=== Section Start ===
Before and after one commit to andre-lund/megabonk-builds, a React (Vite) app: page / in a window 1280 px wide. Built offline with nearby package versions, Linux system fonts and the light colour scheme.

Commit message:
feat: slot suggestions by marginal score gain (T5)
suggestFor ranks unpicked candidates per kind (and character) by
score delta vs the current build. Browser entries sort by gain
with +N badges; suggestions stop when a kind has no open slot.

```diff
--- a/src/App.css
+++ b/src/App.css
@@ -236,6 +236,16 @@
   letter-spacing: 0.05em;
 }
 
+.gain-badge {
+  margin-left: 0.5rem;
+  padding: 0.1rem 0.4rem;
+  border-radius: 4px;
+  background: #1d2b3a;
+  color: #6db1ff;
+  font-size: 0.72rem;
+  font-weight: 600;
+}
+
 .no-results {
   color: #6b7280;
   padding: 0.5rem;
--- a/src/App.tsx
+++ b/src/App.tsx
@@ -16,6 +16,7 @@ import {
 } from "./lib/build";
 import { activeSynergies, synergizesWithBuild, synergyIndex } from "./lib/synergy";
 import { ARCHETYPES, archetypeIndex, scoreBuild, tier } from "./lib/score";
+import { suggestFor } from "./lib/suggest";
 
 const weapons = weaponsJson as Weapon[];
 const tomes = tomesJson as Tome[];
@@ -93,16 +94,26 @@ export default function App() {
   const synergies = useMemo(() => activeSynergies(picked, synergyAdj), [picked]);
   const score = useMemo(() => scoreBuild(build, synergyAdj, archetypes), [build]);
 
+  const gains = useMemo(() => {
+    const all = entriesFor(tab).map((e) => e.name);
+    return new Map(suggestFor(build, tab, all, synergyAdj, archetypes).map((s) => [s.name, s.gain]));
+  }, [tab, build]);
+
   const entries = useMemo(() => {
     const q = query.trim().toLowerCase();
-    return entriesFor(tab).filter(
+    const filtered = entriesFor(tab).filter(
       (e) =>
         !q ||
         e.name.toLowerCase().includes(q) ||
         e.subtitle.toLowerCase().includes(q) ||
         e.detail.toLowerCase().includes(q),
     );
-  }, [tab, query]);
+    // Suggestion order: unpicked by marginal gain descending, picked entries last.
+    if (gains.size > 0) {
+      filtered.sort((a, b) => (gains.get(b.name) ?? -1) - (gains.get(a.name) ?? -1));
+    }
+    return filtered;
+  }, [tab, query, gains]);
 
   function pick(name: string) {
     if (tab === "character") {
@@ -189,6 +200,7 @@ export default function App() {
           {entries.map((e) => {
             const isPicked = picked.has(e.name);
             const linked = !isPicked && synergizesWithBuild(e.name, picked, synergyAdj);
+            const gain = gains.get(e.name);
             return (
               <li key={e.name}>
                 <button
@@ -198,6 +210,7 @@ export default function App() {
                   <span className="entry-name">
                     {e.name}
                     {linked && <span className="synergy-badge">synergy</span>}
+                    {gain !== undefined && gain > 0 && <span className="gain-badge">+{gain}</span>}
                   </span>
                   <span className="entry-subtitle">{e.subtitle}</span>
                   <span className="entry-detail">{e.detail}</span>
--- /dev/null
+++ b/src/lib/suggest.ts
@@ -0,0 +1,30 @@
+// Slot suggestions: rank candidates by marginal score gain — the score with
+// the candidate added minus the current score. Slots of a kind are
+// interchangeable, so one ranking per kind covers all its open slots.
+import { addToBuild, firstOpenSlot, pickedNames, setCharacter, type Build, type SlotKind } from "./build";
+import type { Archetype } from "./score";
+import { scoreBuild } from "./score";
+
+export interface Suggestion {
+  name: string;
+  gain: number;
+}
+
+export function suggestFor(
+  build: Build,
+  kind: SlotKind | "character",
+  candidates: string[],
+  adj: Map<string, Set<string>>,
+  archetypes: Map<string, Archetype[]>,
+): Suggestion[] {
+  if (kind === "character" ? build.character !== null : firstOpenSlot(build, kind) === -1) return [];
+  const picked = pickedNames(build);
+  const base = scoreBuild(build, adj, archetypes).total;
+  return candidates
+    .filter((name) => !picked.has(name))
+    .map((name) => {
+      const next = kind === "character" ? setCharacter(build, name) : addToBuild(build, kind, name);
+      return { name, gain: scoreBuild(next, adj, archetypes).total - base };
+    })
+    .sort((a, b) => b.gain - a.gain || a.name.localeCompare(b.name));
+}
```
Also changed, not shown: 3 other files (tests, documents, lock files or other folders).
=== Section End ===
How to complete this task: Your answer should be the whole listing above, repeated exactly as it appears.

Result for this task:
Before and after one commit to andre-lund/megabonk-builds, a React (Vite) app: page / in a window 1280 px wide. Built offline with nearby package versions, Linux system fonts and the light colour scheme.

Commit message:
feat: slot suggestions by marginal score gain (T5)
suggestFor ranks unpicked candidates per kind (and character) by
score delta vs the current build. Browser entries sort by gain
with +N badges; suggestions stop when a kind has no open slot.

```diff
--- a/src/App.css
+++ b/src/App.css
@@ -236,6 +236,16 @@
   letter-spacing: 0.05em;
 }
 
+.gain-badge {
+  margin-left: 0.5rem;
+  padding: 0.1rem 0.4rem;
+  border-radius: 4px;
+  background: #1d2b3a;
+  color: #6db1ff;
+  font-size: 0.72rem;
+  font-weight: 600;
+}
+
 .no-results {
   color: #6b7280;
   padding: 0.5rem;
--- a/src/App.tsx
+++ b/src/App.tsx
@@ -16,6 +16,7 @@ import {
 } from "./lib/build";
 import { activeSynergies, synergizesWithBuild, synergyIndex } from "./lib/synergy";
 import { ARCHETYPES, archetypeIndex, scoreBuild, tier } from "./lib/score";
+import { suggestFor } from "./lib/suggest";
 
 const weapons = weaponsJson as Weapon[];
 const tomes = tomesJson as Tome[];
@@ -93,16 +94,26 @@ export default function App() {
   const synergies = useMemo(() => activeSynergies(picked, synergyAdj), [picked]);
   const score = useMemo(() => scoreBuild(build, synergyAdj, archetypes), [build]);
 
+  const gains = useMemo(() => {
+    const all = entriesFor(tab).map((e) => e.name);
+    return new Map(suggestFor(build, tab, all, synergyAdj, archetypes).map((s) => [s.name, s.gain]));
+  }, [tab, build]);
+
   const entries = useMemo(() => {
     const q = query.trim().toLowerCase();
-    return entriesFor(tab).filter(
+    const filtered = entriesFor(tab).filter(
       (e) =>
         !q ||
         e.name.toLowerCase().includes(q) ||
         e.subtitle.toLowerCase().includes(q) ||
         e.detail.toLowerCase().includes(q),
     );
-  }, [tab, query]);
+    // Suggestion order: unpicked by marginal gain descending, picked entries last.
+    if (gains.size > 0) {
+      filtered.sort((a, b) => (gains.get(b.name) ?? -1) - (gains.get(a.name) ?? -1));
+    }
+    return filtered;
+  }, [tab, query, gains]);
 
   function pick(name: string) {
     if (tab === "character") {
@@ -189,6 +200,7 @@ export default function App() {
           {entries.map((e) => {
             const isPicked = picked.has(e.name);
             const linked = !isPicked && synergizesWithBuild(e.name, picked, synergyAdj);
+            const gain = gains.get(e.name);
             return (
               <li key={e.name}>
                 <button
@@ -198,6 +210,7 @@ export default function App() {
                   <span className="entry-name">
                     {e.name}
                     {linked && <span className="synergy-badge">synergy</span>}
+                    {gain !== undefined && gain > 0 && <span className="gain-badge">+{gain}</span>}
                   </span>
                   <span className="entry-subtitle">{e.subtitle}</span>
                   <span className="entry-detail">{e.detail}</span>
--- /dev/null
+++ b/src/lib/suggest.ts
@@ -0,0 +1,30 @@
+// Slot suggestions: rank candidates by marginal score gain — the score with
+// the candidate added minus the current score. Slots of a kind are
+// interchangeable, so one ranking per kind covers all its open slots.
+import { addToBuild, firstOpenSlot, pickedNames, setCharacter, type Build, type SlotKind } from "./build";
+import type { Archetype } from "./score";
+import { scoreBuild } from "./score";
+
+export interface Suggestion {
+  name: string;
+  gain: number;
+}
+
+export function suggestFor(
+  build: Build,
+  kind: SlotKind | "character",
+  candidates: string[],
+  adj: Map<string, Set<string>>,
+  archetypes: Map<string, Archetype[]>,
+): Suggestion[] {
+  if (kind === "character" ? build.character !== null : firstOpenSlot(build, kind) === -1) return [];
+  const picked = pickedNames(build);
+  const base = scoreBuild(build, adj, archetypes).total;
+  return candidates
+    .filter((name) => !picked.has(name))
+    .map((name) => {
+      const next = kind === "character" ? setCharacter(build, name) : addToBuild(build, kind, name);
+      return { name, gain: scoreBuild(next, adj, archetypes).total - base };
+    })
+    .sort((a, b) => b.gain - a.gain || a.name.localeCompare(b.name));
+}
```
Also changed, not shown: 3 other files (tests, documents, lock files or other folders).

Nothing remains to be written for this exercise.